Driving along a way, I see aspens bright yellow, and am thinking it may be stressed when I realize: it's perched on a rockface. Hard though it was to tell, with the shrubs and the trees growing so vigorously. All along the way, with all the many rockfaces, the trees showed yellow, and a moment later, you can make out the rock.
A pear tree has its leaves withering toward brown. Every bough is heavy with pears -- pear after pears -- but the fruits are not yellow at all, but a brown barely touched with bronze.
A flock twitters through the air ahead -- each bird, with distance, is little more than a mote, but the mass of them forms a great cloud.
A lone branch reaches out, pure, bright red among a tree thick with green leaves -- and one other spring, behind the red, that's turning purple with autumn.
Overcast summer days are gloomy; overcast fall days show up the radiant colors. Days on the verge -- turn subtle. Beneath the gray, a tree with one burning orange bough, surrounded by gilt ones, and the mass of the trees still green, but a green brushed with gold. And a tree turning from deep green to deep red, and in its somber transformation reminding me that you can't see red and green at once in the same place.
A sky like deep blue ink, watered toward the edges and swiftly turning white on the horizon itself, with a single planet gleaming pure white just before the blue started to pale.

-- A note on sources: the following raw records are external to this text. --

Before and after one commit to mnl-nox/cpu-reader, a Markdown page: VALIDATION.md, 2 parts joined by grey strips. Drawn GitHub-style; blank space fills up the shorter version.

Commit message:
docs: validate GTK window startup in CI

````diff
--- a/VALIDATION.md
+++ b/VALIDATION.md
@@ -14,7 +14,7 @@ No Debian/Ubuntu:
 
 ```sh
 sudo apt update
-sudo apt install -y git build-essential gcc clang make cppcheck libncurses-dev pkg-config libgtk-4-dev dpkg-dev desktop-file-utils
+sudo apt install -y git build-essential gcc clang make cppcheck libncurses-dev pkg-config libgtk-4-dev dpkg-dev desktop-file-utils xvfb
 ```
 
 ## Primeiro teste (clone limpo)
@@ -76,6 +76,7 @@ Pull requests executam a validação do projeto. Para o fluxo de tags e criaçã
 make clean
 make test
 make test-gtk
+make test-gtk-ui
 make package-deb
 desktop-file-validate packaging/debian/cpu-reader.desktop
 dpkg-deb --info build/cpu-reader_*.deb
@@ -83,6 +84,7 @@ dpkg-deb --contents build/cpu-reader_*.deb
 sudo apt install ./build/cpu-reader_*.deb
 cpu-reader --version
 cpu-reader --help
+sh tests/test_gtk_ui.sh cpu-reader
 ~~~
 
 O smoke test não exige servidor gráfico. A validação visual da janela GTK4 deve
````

A flock flying against the sky. For a moment it looks, even in its lopsided-V shape, like sparrows, but as they fly along, though they look no larger, their long necks make it clear that they are geese. Even though the eyes can not adjust for size and they look like tiny goslings dark against the the sky.
A row of trees beside a parking lot. Almost all of them are flaming red on every bough, except for a few that are already skeletonal and bare, but one has only a patch of red, all but hidden from this side with its greenery.

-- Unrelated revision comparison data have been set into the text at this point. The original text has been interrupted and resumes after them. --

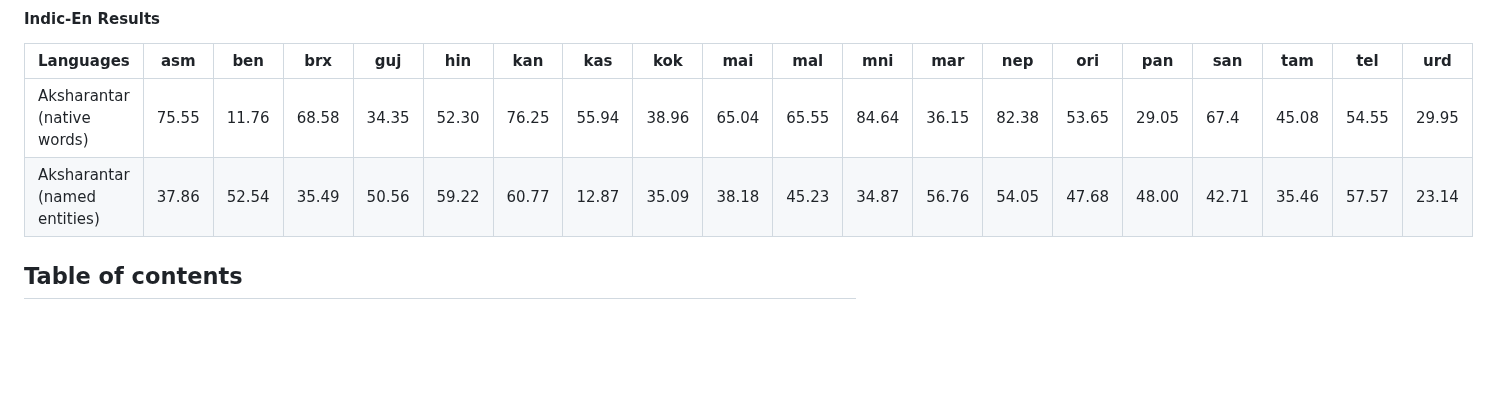
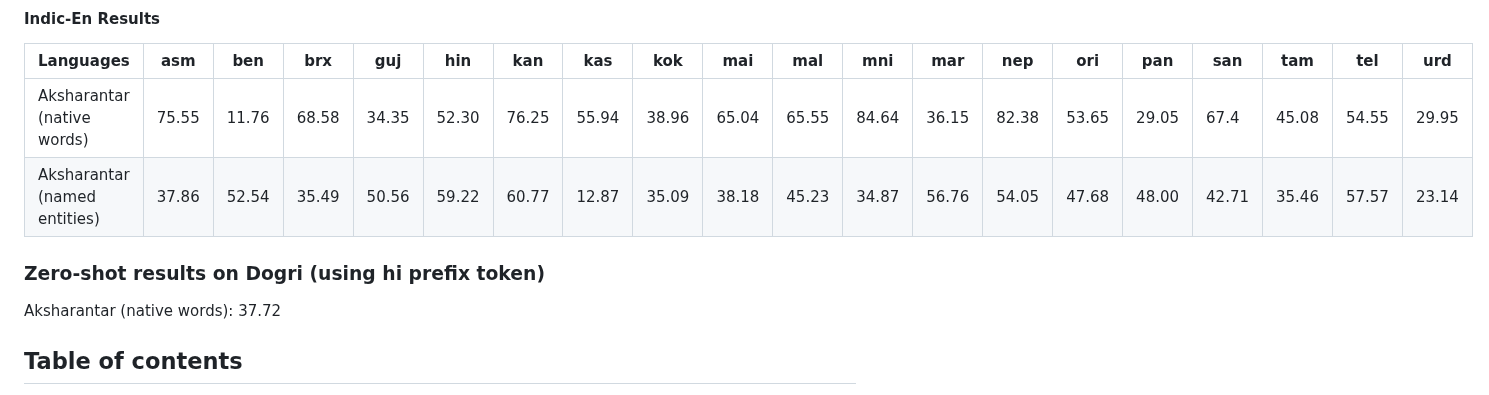
Before and after one commit to AI4Bharat/IndicXlit, a Markdown page: README.md, the part around the change. Rendered like a GitHub page; blank space fills up the shorter version.

```diff
--- a/README.md
+++ b/README.md
@@ -37,6 +37,9 @@ IndicXlit is evaluated on [Dakshina benchmark](https://github.com/google-researc
 | --- | --- | --- | --- | --- | --- | --- | --- | --- | --- | --- | --- | --- | --- | --- | --- | --- | --- | --- | --- |
 | Aksharantar (native words) | 75.55 | 11.76 | 68.58 | 34.35 | 52.30 | 76.25 | 55.94 | 38.96 | 65.04 | 65.55 | 84.64 | 36.15 | 82.38 | 53.65 | 29.05 | 67.4 | 45.08 | 54.55 | 29.95 |
 | Aksharantar (named entities) | 37.86 | 52.54 | 35.49 | 50.56 | 59.22 | 60.77 | 12.87 | 35.09 | 38.18 | 45.23 | 34.87 | 56.76 | 54.05 | 47.68 | 48.00 | 42.71 | 35.46 | 57.57 | 23.14 |
+
+### Zero-shot results on Dogri (using __hi__ prefix token)
+Aksharantar (native words): 37.72
 
 <!-- index with hyperlinks (Table of contents) -->
 ## Table of contents
```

Oaks lining a parking lot, and at a glance, approaching, they look green, but parking under them shows that yellow has enroached within the masses of leaves.
Geese flying against the sky, dark against the pallor, a blue almost white. The skein forms a single line with one goose to one side. But as they came honking a long -- the sound muted by distance -- it merged in, to form one seamless line across the sky.
A tree reaches out dead and leafless branches, but its trunk is swathed in scarlet, not an inch showing, as the vines turn the most brilliant of reds.
Midday sunlight slanting over trees -- turns some shiny to the point of whiteness, plungs others into shadow, shines through some in green and red and yellow -- and produces a discordant jumble of too many colors and lights.
A flock whirls through the air. Though they are flecks at their largest, and never approach, it is marvelous how much easier it is to see them at some points that when their wings are flat and level.
A tree is all scarlet and yellow, even in the twilight brilliantly colored, like an opal.
The sunset ends in misty and haze, so that all the sky is dusky blue, except near the horizon, where against a slate blue color dusky yellows and dusty roses are muted against the sky, and a single star gleams over all, pure and white.
Trudging along in an evening full of mist and drizzle. Off to the side, from along the brook where two willow coppices are ladened with branches, a whiteness takes wing. It takes a moment to look properly over and see the bird, and a moment longer when it could have been a hawk before shape and size resolve the pale, ghost-like form to a heron, flying upstream. . . flying fairly far, because there is no sign of it later when I've walked up to the point where it vanished among the pines.
Pink clouds spreading in great streams over the sky. The moon shines through one, a frail little crescent, with uncertain edges, but still pure white against the pink.
A tree quite blue with autumn -- the juniper is heavily laden with its slate-blue berries, more thickly than its needles.